We mimic the behavior we’ve seen and perpetuate the behavior we’ve experienced.
|Members of Swayze's Sweethearts:|
Ronnye Boone, Deborah Carter,
and Megan Whitlow
How many times a day do you take unconscious action based on how your parents, “Cut the roast”? Do you drive American or foreign? Do you attend church? Volunteer? Yell or sulk when angry? Do you wear seat belts? Jewelry? Plaid? We spend a great deal of our lives, “Cutting the roast”.
When I wash dishes I utilize an order to the process. First washed are glasses, then silverware, then plates, and finally pots and pans. There’s a logic to the system - the water is cleanest at the beginning so you wash items from least dirty to dirtiest. It’s so ingrained I don’t even think about the process until I watch my husband wash dishes in his own way. Then… I have to consciously remind myself that the outcome is the important thing.
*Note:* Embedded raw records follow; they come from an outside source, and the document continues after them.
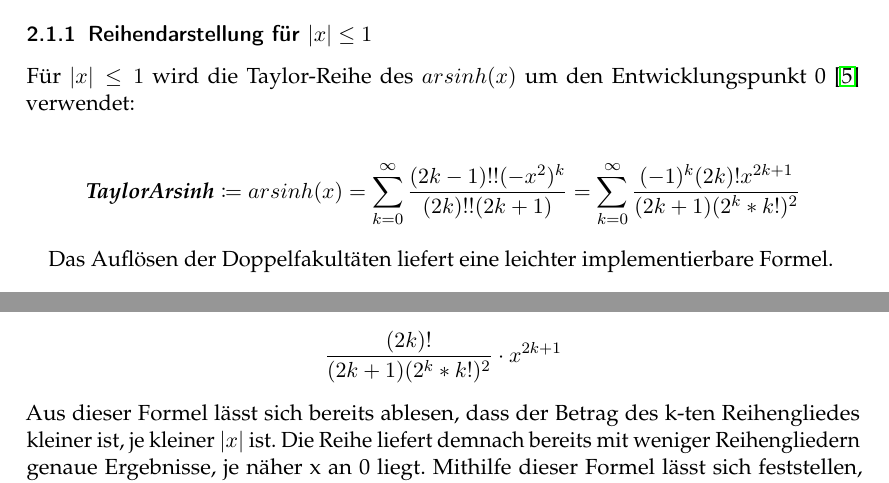
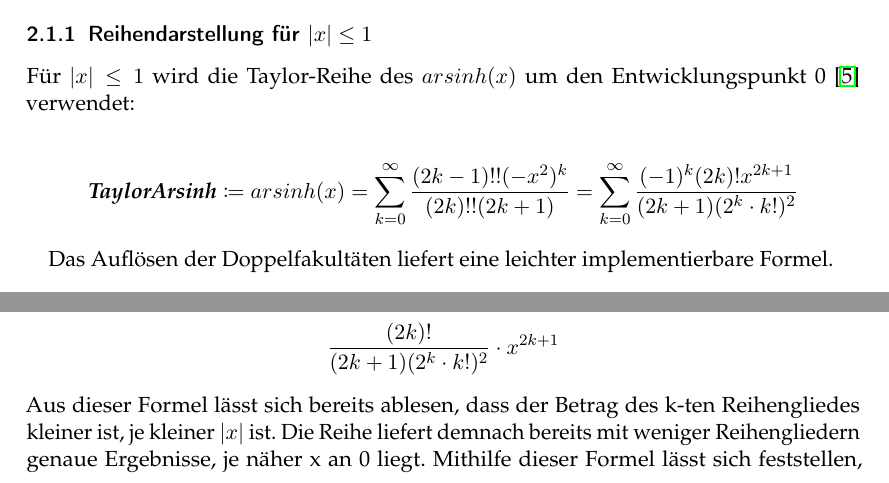
Before and after one commit to ludwiggr/ArSinH, a LaTeX document (Ausarbeitung/Ausarbeitung.tex): two parts of pages 2 and 3 of 12, joined at a grey line, cut so that both start at the same text. Compiled offline with pdfLaTeX.

```diff
--- a/Ausarbeitung/Ausarbeitung.tex
+++ b/Ausarbeitung/Ausarbeitung.tex
@@ -93,7 +93,7 @@
 
     \[
         \textit{\textbf{TaylorArsinh}}\coloneqq arsinh(x) = \sum_{k = 0}^{\infty} \frac{(2k-1)!!(-x^2)^k}{(2k)!!(2k + 1)}
-        = \sum_{k = 0}^{\infty} \frac{(-1)^k(2k)!x^{2k + 1}}{(2k + 1)(2^k*k!)^2}
+        = \sum_{k = 0}^{\infty} \frac{(-1)^k(2k)!x^{2k + 1}}{(2k + 1)(2^k \cdot k!)^2}
     \]
 
     Das Auflösen der Doppelfakultäten liefert eine leichter implementierbare Formel.
@@ -128,7 +128,7 @@
     Wir betrachten zunächst \textit{TaylorArsinh}:
     Das k-te Reihenglied hat den Betrag
     \[
-        \frac{(2k)!}{(2k + 1)(2^k*k!)^2}\cdot x^{2k+1}
+        \frac{(2k)!}{(2k + 1)(2^k \cdot k!)^2}\cdot x^{2k+1}
     \]
     Aus dieser Formel lässt sich bereits ablesen, dass der Betrag des k-ten Reihengliedes kleiner ist, je kleiner $|x|$ ist.
     Die Reihe liefert demnach bereits mit weniger Reihengliedern genaue Ergebnisse, je näher x an 0 liegt.
```
Also changed, not shown: Ausarbeitung/Ausarbeitung.pdf, Vortrag/Vortrag.pdf, 1 other file.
|Swayze's Sweethearts Women Build Team on Build Day|
Megan’s parents married young and their three children came along shortly. Megan’s family lived in an older home in Monroe, NC and only one of the rooms had insulation. During the heat of the North Carolina summer and cold of winter all five family members lived in that one room. Because the home was so old it exacerbated Megan’s sister’s asthma so she experienced a lot of breathing issues and all three children were often sick during the cold months.
Megan was seven when her family moved into their new Habitat home. She remembers hammering a few nails into the wall during construction. Megan recalls her excitement to have her own bedroom. Megan remembers the new, clean, smell and how she and her siblings were fascinated by the furnace closet. She recalls feeling the warmth and love from strangers who simply wanted to help.
|Team Leader Kristel Swayze and Megan|
One April evening as Megan helped teams of women work as one to raise Julie Clinkscale’s wall she looked over and saw five sets of children’s eyes watching. Five sets of eyes observed unknown adults setting foundations for their futures, constructing stability, creating possibilities. Megan’s eyes filled with joy and love because she KNEW what those little girls felt in that moment. Megan knows first hand what their new home will mean. And she felt overjoyed to play a role in their future success.
Megan has come full circle. Today she is a dedicated wife and a mother who has worked in the medical field. Stability is very important to Megan and she’s willing to sacrifice to provide it to her children. She’s also willing to work for Julie Clinkscale and her grandchildren. Megan once stood on a Habitat worksite and watched unknown helpers hammer and sweat. Now Megan feels blessed to help provide the hand up she is so grateful to have received so many years ago.